Kenilworth Castle.

(King Henry the Sixth; Queen Margaret; Duke Somerset; Duke of Buckingham; Lord Clifford; Cade’s Followers; Fourth Royal Messenger)

Henry bewails his fate, becoming King at nine months old and never really wanting to be the monarch. Buckingham and Clifford bring the news of the end of the rebellion, and the repentant mob enters with halters around their necks. The King forgives them, and they cheer. News comes that York has landed in England with his Irish army and is marching on London, intending to remove the Duke of Somerset. The King sends Somerset to the Tower in the hopes of defusing the situation. Henry wishes he knew how to rule better. (49 lines)

Sound trumpets. Enter King, Queen, and Somerset on the tarras.


Was ever king that joy’d an earthly throne

And could command no more content than I?

No sooner was I crept out of my cradle

But I was made a king, at nine months old.

Was never subject long’d to be a king

As I do long and wish to be a subject.

Enter Buckingham and old Clifford.


Health and glad tidings to your Majesty!


Why, Buckingham, is the traitor Cade surpris’d?

Or is he but retir’d to make him strong?

Enter, below, multitudes with halters about their necks.


He is fled, my lord, and all his powers do yield,

And humbly thus, with halters on their necks,

Expect your Highness’ doom, of life or death.


Then, heaven, set ope thy everlasting gates

To entertain my vows of thanks and praise!

Soldiers, this day have you redeem’d your lives,

And show’d how well you love your prince and country:

Continue still in this so good a mind,

And Henry, though he be infortunate,

Assure yourselves, will never be unkind.

And so with thanks and pardon to you all,

I do dismiss you to your several countries.


God save the King! God save the King!

Enter Fourth Royal Messenger.


Please it your Grace to be advertised

The Duke of York is newly come from Ireland,

And with a puissant and a mighty power

Of gallowglasses and stout kerns

Is marching hitherward in proud array,

And still proclaimeth, as he comes along,

His arms are only to remove from thee

The Duke of Somerset, whom he terms a traitor.

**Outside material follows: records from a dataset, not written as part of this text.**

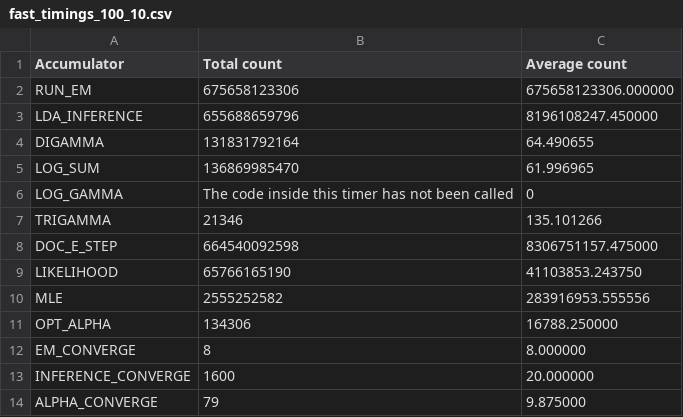
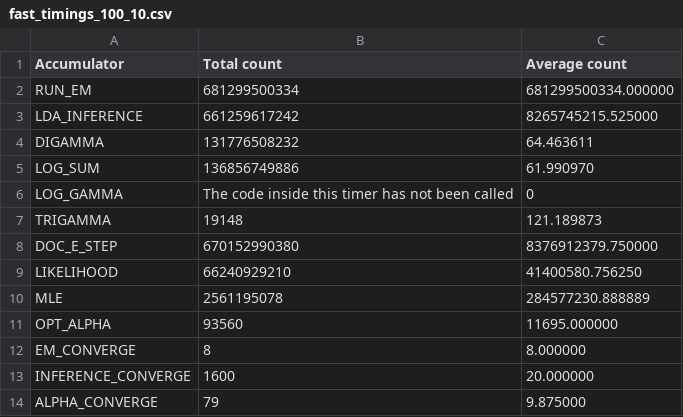
Before and after one commit to sshekh/fast-lda, a CSV file: timings/FINAL_STAGE3.2/fast_timings_100_10.csv, drawn as a sheet.

Commit message:
new stage 3.2 timings memory leaked fixed

```diff
--- a/timings/FINAL_STAGE3.2/fast_timings_100_10.csv
+++ b/timings/FINAL_STAGE3.2/fast_timings_100_10.csv
@@ -1,12 +1,12 @@
 Accumulator, Total count, Average count
-RUN_EM, 675658123306, 675658123306.000000
-LDA_INFERENCE, 655688659796, 8196108247.450000
-DIGAMMA, 131831792164, 64.490655
-LOG_SUM, 136869985470, 61.996965
+RUN_EM, 681299500334, 681299500334.000000
+LDA_INFERENCE, 661259617242, 8265745215.525000
+DIGAMMA, 131776508232, 64.463611
+LOG_SUM, 136856749886, 61.990970
 LOG_GAMMA, The code inside this timer has not been called, 0
-TRIGAMMA, 21346, 135.101266
-DOC_E_STEP, 664540092598, 8306751157.475000
-LIKELIHOOD, 65766165190, 41103853.243750
-MLE, 2555252582, 283916953.555556
-OPT_ALPHA, 134306, 16788.250000
+TRIGAMMA, 19148, 121.189873
+DOC_E_STEP, 670152990380, 8376912379.750000
+LIKELIHOOD, 66240929210, 41400580.756250
+MLE, 2561195078, 284577230.888889
+OPT_ALPHA, 93560, 11695.000000
 EM_CONVERGE, 8, 8.000000
```
Also changed, not shown: timings/FINAL_STAGE3.2/fast_timings_200_10.csv, timings/FINAL_STAGE3.2/fast_timings_300_10.csv, 6 other files.
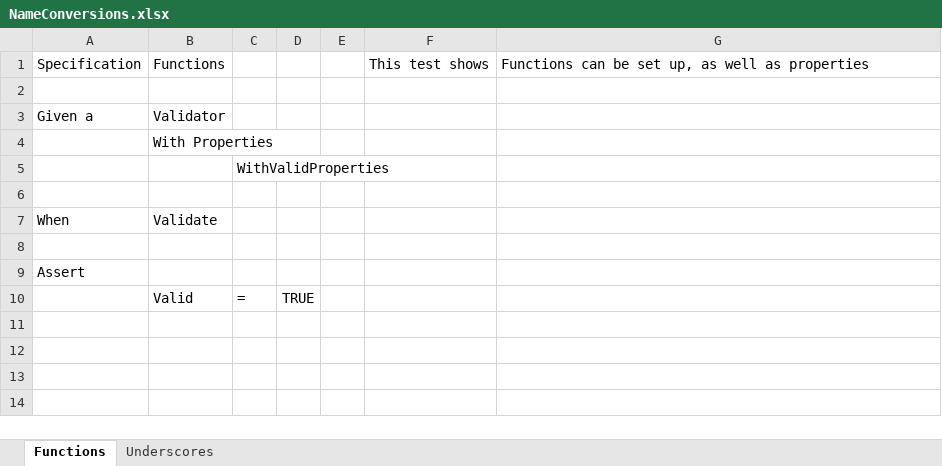
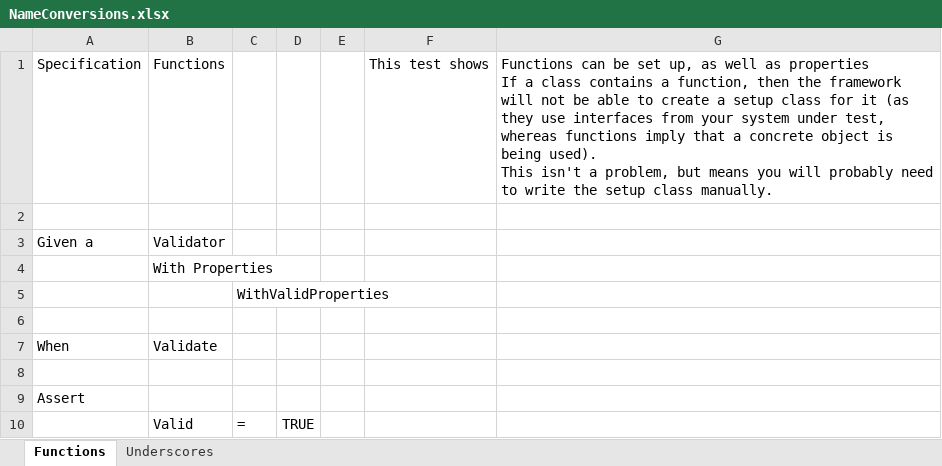
Before and after one commit to resgroup/customer-tests-excel, an Excel workbook: SampleTests/ExcelTests/NameConversions.xlsx, sheet Functions, drawn as a sheet; values as stored, in another font and other column widths than the file's, no borders; conditional formats not drawn; ↵ is a line break in a cell; the diff names each change by its address in the sheet, - before the commit and + after, or states it on an @@ line.

```diff
--- a/SampleTests/ExcelTests/NameConversions.xlsx (sheet Functions)
+++ b/SampleTests/ExcelTests/NameConversions.xlsx (sheet Functions)
-G1: …as properties
+G1: …as properties ↵ If a class contains a function, then the framework will not be able to create a setup class for it (as they use interfaces from your system under test, whereas functions imply that a concrete object is being used). ↵ This isn't a problem, but means you will probably need to write the setup class manually.
```
Also changed, not shown: 11 other files.
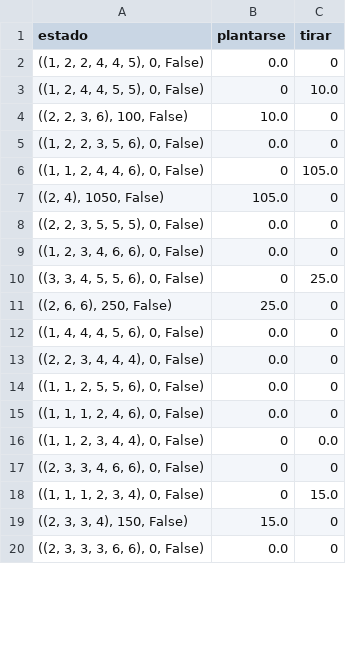
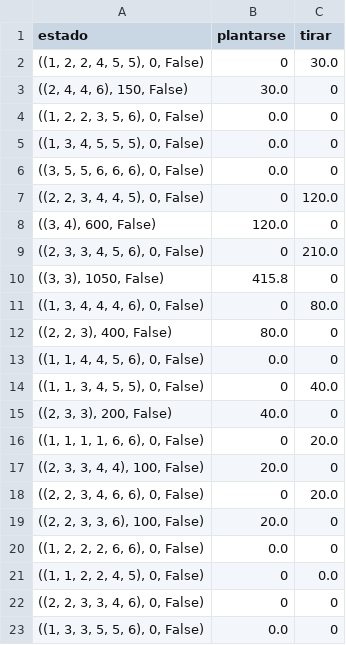
Before and after one commit to azulnogueraa/TP1---Aprendizaje-Por-Refuerzo, a CSV file: politica_qlearning.csv, drawn as a sheet; only a part is shown; the diff covers the shown part only.

```diff
--- a/politica_qlearning.csv
+++ b/politica_qlearning.csv
@@ -1,20 +1,23 @@
 estado,plantarse,tirar
-"((1, 2, 2, 4, 4, 5), 0, False)",0.0,0
-"((1, 2, 4, 4, 5, 5), 0, False)",0,10.0
-"((2, 2, 3, 6), 100, False)",10.0,0
+"((1, 2, 2, 4, 5, 5), 0, False)",0,30.0
+"((2, 4, 4, 6), 150, False)",30.0,0
 "((1, 2, 2, 3, 5, 6), 0, False)",0.0,0
-"((1, 1, 2, 4, 4, 6), 0, False)",0,105.0
-"((2, 4), 1050, False)",105.0,0
-"((2, 2, 3, 5, 5, 5), 0, False)",0.0,0
-"((1, 2, 3, 4, 6, 6), 0, False)",0.0,0
-"((3, 3, 4, 5, 5, 6), 0, False)",0,25.0
-"((2, 6, 6), 250, False)",25.0,0
-"((1, 4, 4, 4, 5, 6), 0, False)",0.0,0
-"((2, 2, 3, 4, 4, 4), 0, False)",0.0,0
-"((1, 1, 2, 5, 5, 6), 0, False)",0.0,0
-"((1, 1, 1, 2, 4, 6), 0, False)",0.0,0
-"((1, 1, 2, 3, 4, 4), 0, False)",0,0.0
-"((2, 3, 3, 4, 6, 6), 0, False)",0,0
-"((1, 1, 1, 2, 3, 4), 0, False)",0,15.0
-"((2, 3, 3, 4), 150, False)",15.0,0
-"((2, 3, 3, 3, 6, 6), 0, False)",0.0,0
+"((1, 3, 4, 5, 5, 5), 0, False)",0.0,0
+"((3, 5, 5, 6, 6, 6), 0, False)",0.0,0
+"((2, 2, 3, 4, 4, 5), 0, False)",0,120.0
+"((3, 4), 600, False)",120.0,0
+"((2, 3, 3, 4, 5, 6), 0, False)",0,210.0
+"((3, 3), 1050, False)",415.8,0
+"((1, 3, 4, 4, 4, 6), 0, False)",0,80.0
+"((2, 2, 3), 400, False)",80.0,0
+"((1, 1, 4, 4, 5, 6), 0, False)",0.0,0
+"((1, 1, 3, 4, 5, 5), 0, False)",0,40.0
+"((2, 3, 3), 200, False)",40.0,0
+"((1, 1, 1, 1, 6, 6), 0, False)",0,20.0
+"((2, 3, 3, 4, 4), 100, False)",20.0,0
+"((2, 2, 3, 4, 6, 6), 0, False)",0,20.0
+"((2, 2, 3, 3, 6), 100, False)",20.0,0
+"((1, 2, 2, 2, 6, 6), 0, False)",0.0,0
+"((1, 1, 2, 2, 4, 5), 0, False)",0,0.0
+"((2, 2, 3, 3, 4, 6), 0, False)",0,0
+"((1, 3, 3, 5, 5, 6), 0, False)",0.0,0
```
Also changed, not shown: 6 added rows, 3 removed rows and 11 edited cells elsewhere in this file, 1 other file.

Thus stands my state, ’twixt Cade and York distress’d,

Like to a ship that, having scap’d a tempest,

Is straightway calm’d and boarded with a pirate.

But now is Cade driven back, his men dispers’d,

And now is York in arms to second him.

I pray thee, Buckingham, go and meet him,

And ask him what’s the reason of these arms.

Tell him I’ll send Duke Edmund to the Tower;

And, Somerset, we will commit thee thither,

Until his army be dismiss’d from him.


My lord,

I’ll yield myself to prison willingly,

Or unto death, to do my country good.


In any case, be not too rough in terms,

For he is fierce and cannot brook hard language.


I will, my lord, and doubt not so to deal

As all things shall redound unto your good.


Come, wife, let’s in, and learn to govern better,

For yet may England curse my wretched reign.

Flourish. Exeunt.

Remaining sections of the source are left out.